Prompt: Search the entries below for "index", and copy each line where it appears.

Data for processing:
════

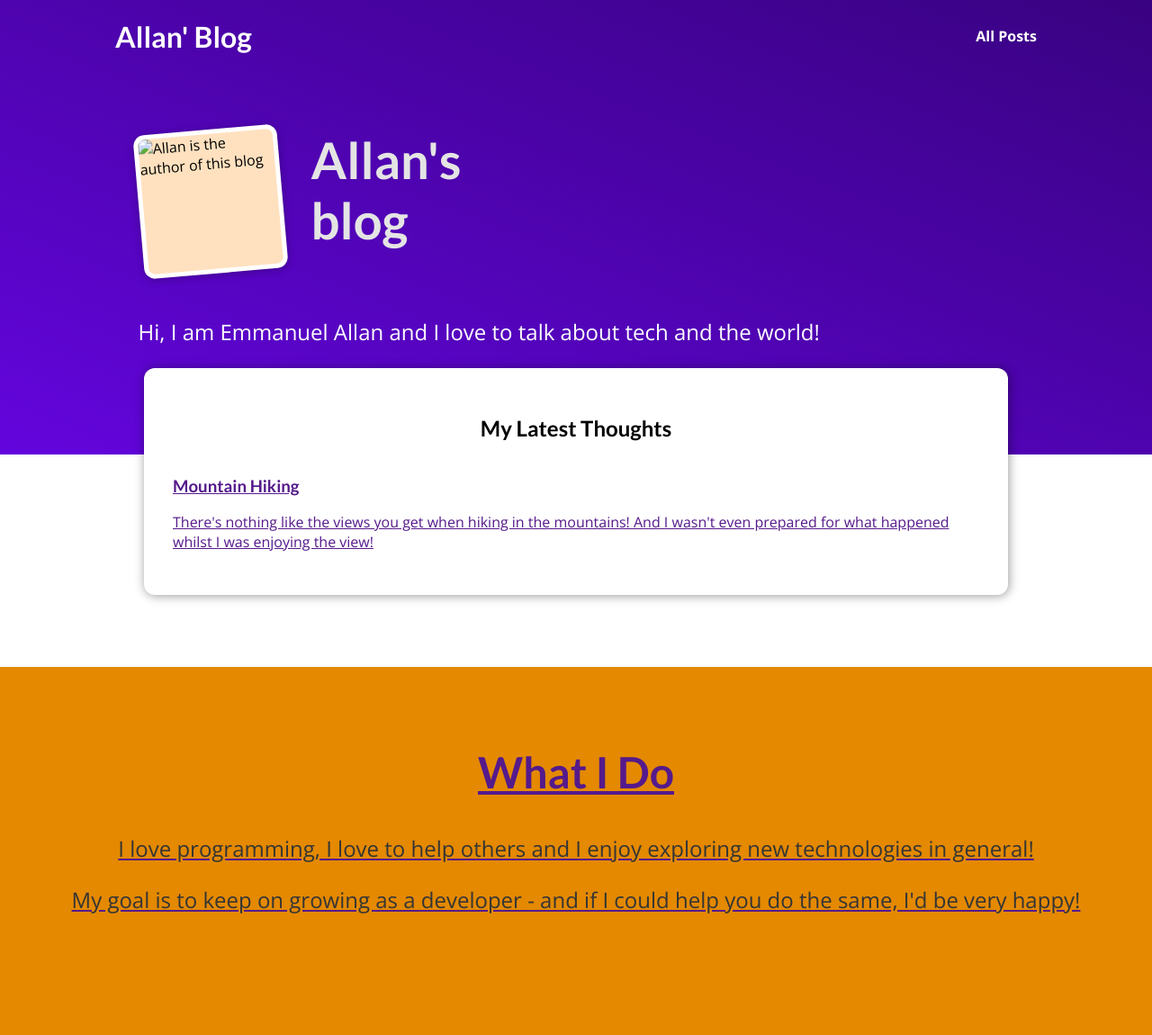
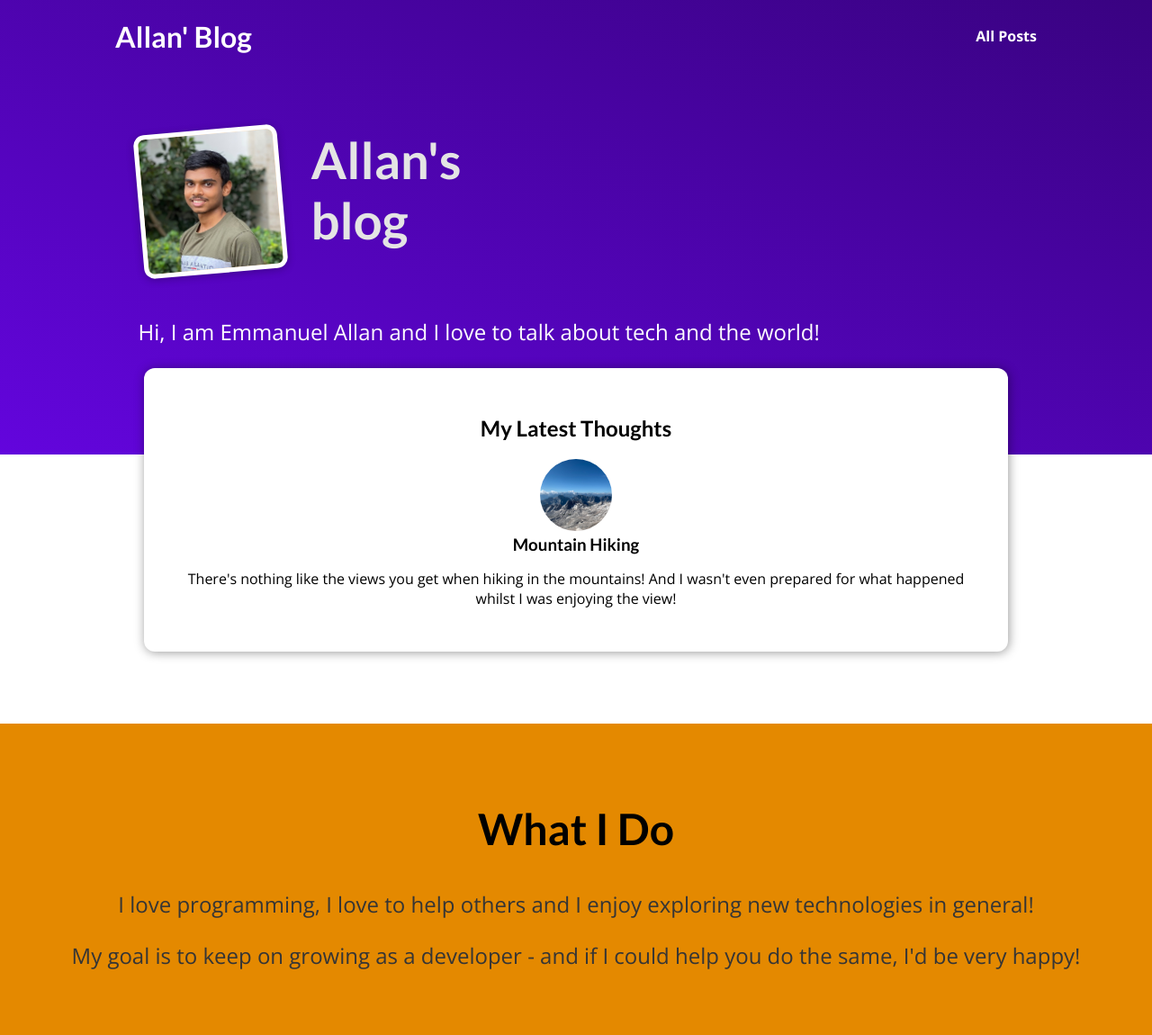
Before and after one commit to EmmanuelAllanMJ/Blogger_Django, a Django app: page / in a window 1280 px wide. Shown: the whole page at 90% size. Before the commit the page ends 1015 px from the top, so only its background shows below. Run offline with Django 4.2, Linux system fonts and the light colour scheme.

Commit message:
Added images

```diff
--- /dev/null
+++ b/my_site/blog/static/blog/post.css
@@ -0,0 +1,43 @@
+.post {
+  display: flex;
+  flex-direction: column;
+  align-items: center;
+  text-align: center;
+}
+
+.post a {
+  text-decoration: none;
+  color: black;
+  transition: all 0.2s ease;
+  padding: 1rem;
+}
+
+.post a:hover,
+.post a:active {
+  transform: scale(1.1);
+  background-color: #390281;
+  color: white;
+}
+
+.post img {
+  width: 5rem;
+  height: 5rem;
+  object-fit: cover;
+  border-radius: 50%;
+}
+
+.post h3 {
+  margin: 0.25rem 0;
+}
+
+.post time {
+  color: #666666;
+  margin: 0.25rem;
+  font-style: italic;
+  font-size: 0.85rem;
+}
+
+.post:hover time,
+.post:active time {
+  color: white;
+}
--- a/my_site/blog/templates/blog/index.html
+++ b/my_site/blog/templates/blog/index.html
@@ -7,13 +7,14 @@
 
 {% block css_files%}
 <link rel="stylesheet" href="{% static 'blog/index.css'%}"/>
+<link rel="stylesheet" href="{% static 'blog/post.css'%}"/>
 {% endblock%}
 
 {% block content%}
 
     <section id='welcome'>
         <header>
-            <img src='' alt='Allan is the author of this blog'/>
+            <img src="{% static "blog/images/allan.jpg" %}" alt='Allan is the author of this blog'/>
             <h2>Allan's blog</h2>
         </header>
         <p>Hi, I am Emmanuel Allan and I love to talk about tech and the world!</p>
@@ -23,8 +24,8 @@
         <ul>
             <li>
                 <article class='post'>
-                    <a href='' alt='Mountain Hiking'/>
-                    <div class='post_content'>
+                    <img src="{% static "blog/images/mountains.jpg" %}" alt='Mountain Hiking'/>
+                    <div class='post__content'>
                         <h3>Mountain Hiking</h3>
                         <p>There's nothing like the views you get when hiking in the mountains! And I wasn't even prepared for what happened whilst I was enjoying the view!</p>
                     </div>
```
Also changed, not shown: my_site/blog/static/blog/images/allan.JPG (added), my_site/blog/static/blog/images/coding.jpg (added), my_site/blog/static/blog/images/mountains.jpg (added), my_site/blog/static/blog/images/woods.jpg (added).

════

Task result:
--- a/my_site/blog/templates/blog/index.html
+++ b/my_site/blog/templates/blog/index.html
 <link rel="stylesheet" href="{% static 'blog/index.css'%}"/>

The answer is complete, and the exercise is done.